My background includes mechanical and electronic engineering, with emphasis on HVAC and combustion control. I am responsible for the operation and maintenance of $500 million in facility assets and oversee $50 million in capital projects.
- Chair, Professional Standards Committee 2016-17
- National Framework Task Force 2014-16
- Professional Standards Committee 2012-17
- Chair, Safety Critical Software Subcommittee 2011-14
- Chapter Executive, Quinte Chapter of PEO 2011-12
- Safety Critical Software Subcommittee 2010-14
Issue Facing the Profession
I believe that Council has three important priorities:
- to serve and protect public interest
- to ensure that PEO regulates professional engineering in Ontario
- to ensure that PEO licensed members carry out that engineering
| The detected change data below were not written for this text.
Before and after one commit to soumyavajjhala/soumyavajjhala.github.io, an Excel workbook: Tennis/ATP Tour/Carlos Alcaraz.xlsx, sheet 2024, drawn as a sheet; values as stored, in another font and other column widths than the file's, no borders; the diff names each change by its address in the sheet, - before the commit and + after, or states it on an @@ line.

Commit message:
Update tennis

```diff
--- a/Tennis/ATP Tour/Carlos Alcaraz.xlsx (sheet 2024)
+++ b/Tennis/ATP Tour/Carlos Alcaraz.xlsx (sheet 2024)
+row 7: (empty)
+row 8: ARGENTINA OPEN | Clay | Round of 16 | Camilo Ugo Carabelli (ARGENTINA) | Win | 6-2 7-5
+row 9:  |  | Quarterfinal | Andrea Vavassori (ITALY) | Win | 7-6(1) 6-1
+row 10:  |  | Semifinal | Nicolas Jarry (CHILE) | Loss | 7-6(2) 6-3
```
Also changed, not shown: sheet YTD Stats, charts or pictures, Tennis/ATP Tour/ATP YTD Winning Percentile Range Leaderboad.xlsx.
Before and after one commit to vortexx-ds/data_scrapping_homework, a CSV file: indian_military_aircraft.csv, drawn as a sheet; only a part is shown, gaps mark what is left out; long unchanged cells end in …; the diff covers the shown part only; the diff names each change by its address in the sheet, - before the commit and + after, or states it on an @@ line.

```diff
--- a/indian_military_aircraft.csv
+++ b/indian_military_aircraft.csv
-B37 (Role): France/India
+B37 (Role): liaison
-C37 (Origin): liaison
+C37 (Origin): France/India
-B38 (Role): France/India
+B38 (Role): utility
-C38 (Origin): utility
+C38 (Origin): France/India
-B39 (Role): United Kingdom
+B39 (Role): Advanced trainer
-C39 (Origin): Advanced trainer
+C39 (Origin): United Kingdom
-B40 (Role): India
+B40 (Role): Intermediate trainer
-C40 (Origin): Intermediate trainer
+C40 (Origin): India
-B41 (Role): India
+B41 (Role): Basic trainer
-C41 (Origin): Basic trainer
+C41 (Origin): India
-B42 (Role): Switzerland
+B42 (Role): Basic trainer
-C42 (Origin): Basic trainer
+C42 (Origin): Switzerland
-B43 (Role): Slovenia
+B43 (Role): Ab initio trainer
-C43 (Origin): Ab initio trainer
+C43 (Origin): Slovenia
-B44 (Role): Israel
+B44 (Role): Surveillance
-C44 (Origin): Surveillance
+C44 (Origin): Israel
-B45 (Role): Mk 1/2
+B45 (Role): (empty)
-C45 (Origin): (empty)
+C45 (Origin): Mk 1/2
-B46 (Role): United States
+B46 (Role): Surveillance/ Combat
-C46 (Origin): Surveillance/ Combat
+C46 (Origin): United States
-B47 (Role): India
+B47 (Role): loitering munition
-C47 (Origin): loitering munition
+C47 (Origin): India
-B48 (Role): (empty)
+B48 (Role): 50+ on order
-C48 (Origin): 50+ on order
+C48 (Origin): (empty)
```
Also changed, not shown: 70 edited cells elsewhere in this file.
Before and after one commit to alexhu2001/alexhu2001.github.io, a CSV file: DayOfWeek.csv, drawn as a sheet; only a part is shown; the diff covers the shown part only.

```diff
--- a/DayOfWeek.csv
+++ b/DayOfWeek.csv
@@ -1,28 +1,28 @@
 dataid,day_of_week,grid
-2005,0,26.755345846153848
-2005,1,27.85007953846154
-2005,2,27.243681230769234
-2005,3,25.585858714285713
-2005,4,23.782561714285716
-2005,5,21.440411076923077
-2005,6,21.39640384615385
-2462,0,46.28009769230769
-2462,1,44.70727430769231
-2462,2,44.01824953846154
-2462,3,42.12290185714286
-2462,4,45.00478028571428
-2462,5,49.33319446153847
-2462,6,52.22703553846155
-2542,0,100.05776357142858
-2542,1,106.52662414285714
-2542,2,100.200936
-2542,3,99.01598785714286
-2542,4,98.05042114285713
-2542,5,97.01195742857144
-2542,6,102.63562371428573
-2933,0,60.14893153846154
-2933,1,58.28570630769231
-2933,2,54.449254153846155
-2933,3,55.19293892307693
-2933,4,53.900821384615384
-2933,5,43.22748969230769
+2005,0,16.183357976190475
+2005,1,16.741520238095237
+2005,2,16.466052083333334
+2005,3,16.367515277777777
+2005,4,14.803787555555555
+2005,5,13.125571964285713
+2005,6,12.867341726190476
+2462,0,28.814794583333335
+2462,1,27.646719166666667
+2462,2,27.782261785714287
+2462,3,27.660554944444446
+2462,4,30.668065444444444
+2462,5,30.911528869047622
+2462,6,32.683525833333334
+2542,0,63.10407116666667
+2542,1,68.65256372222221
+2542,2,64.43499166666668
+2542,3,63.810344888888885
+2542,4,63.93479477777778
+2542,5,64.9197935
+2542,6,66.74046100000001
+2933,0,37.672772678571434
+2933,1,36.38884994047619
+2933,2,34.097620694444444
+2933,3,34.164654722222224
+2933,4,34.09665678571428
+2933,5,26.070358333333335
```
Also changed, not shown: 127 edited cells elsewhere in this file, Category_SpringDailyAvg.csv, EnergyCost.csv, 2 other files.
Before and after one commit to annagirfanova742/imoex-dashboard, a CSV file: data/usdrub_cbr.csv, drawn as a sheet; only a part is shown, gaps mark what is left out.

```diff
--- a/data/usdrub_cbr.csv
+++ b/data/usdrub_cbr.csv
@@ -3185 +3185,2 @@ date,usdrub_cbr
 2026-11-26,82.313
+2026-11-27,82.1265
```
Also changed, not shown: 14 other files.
The first priority comes straight from the Professional Engineers Act 2.(3) as the principal object of PEO. The second priority relates to the effectiveness of regulation and to continue to be a self-regulated profession. The last priority deals with the value of the professional engineering licence and why engineers choose to be licensed.
Topics such as mobility, public confidence, retaining effective self-governance, and accreditation/licensure of new disciplines pose problems that require resolution in order to maintain the value of the engineering licence and the reputation of professional engineers.
In my opinion. public confidence is one of those challenges where the organization needs to engage all of its members in order to address this issue. CPD is only one part of retaining public confidence, and the whole public confidence issue should be examined in much greater detail, as it impacts on much of the work done by PEO, from enforcement to standards development to licensure.